From my perspective, as a fourth-year graduate student, I found the SAMSI workshops to be very eye-opening because they gave me so much context about sophisticated and efficient methodologies that work well with different data sets.  They provided a briefing on the latest and greatest techniques being applied to astronomical data in a setting conducive to discussion, cross-discipline education, and collaboration.  SAMSI workshops and working groups have helped me to understand how my thesis work fits into the larger scientific picture and to gain a better understanding of what our science priorities are as a community of observational astronomers.

I’m excited to see where these applications of machine learning take us?  In the future, I’d like to see more applications of hierarchical clustering and other techniques that capture continuity between subpopulations within a broader class.  These methods might help us transition into this massive (time series) data era to better understand our observations as dynamic systems but also in an evolutionary context.

This conference was not only great because of the science and stats. The location and the people who attended made it an unforgettable experience for me! Both ICTS locals and people invited through SAMSI were genuinely welcoming and kind folks. In the evenings after the workshop we all had dinner together, went for bike rides and played some ping pong.  After the workshop, I was invited to join a group touring the central part of Bengaluru and the archaeological sites at Hampi.  The days that followed were an adventure, and I sincerely appreciated the moments I shared with the great friends I made through this workshop!

Participants take a break from the Time Series Analysis for Synoptic Surveys and Gravitational Wave Astronomy workshop to explore Bengaluru, India. The four-day workshop was held at International Centre for Theoretical Sciences (ICTS) and featured speakers in the field of astronomy from around the world.

Participants take a break from the Time Series Analysis for Synoptic Surveys and Gravitational Wave Astronomy workshop to explore Bengaluru, India.
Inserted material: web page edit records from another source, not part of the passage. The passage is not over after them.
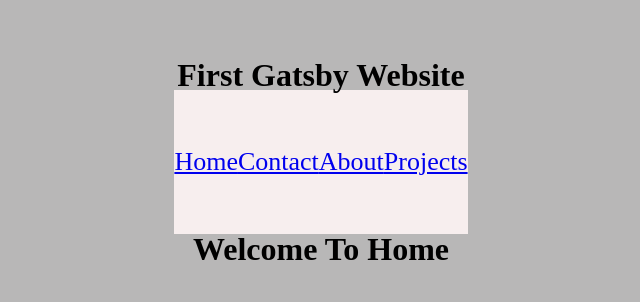
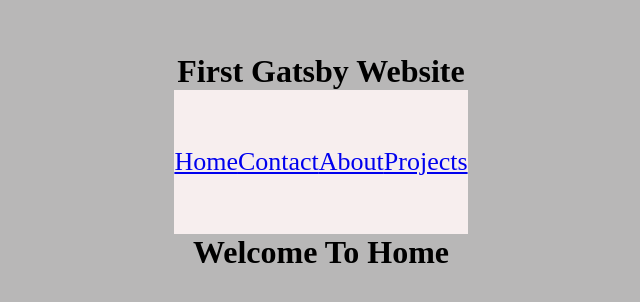
Before and after one commit to abdulwaqar844/jamstack-serverless, a Gatsby site: page / in a window 1280 px wide. Shown: the part 118-420 px from the top of the page, 319-959 px from the left. Built offline with nearby package versions, Linux system fonts and the light colour scheme; Gatsby itself is replaced by a stand-in of ours.

Commit message:
global.css updated

```diff
--- a/src/styles/global.css
+++ b/src/styles/global.css
@@ -13,4 +13,4 @@
     align-items: center;
     position: relative;
     min-height: 70vh;
-    line-height: 30px;  }
+  }
```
The four-day workshop was held at International Centre for Theoretical Sciences (ICTS) and featured speakers in the field of astronomy from around the world.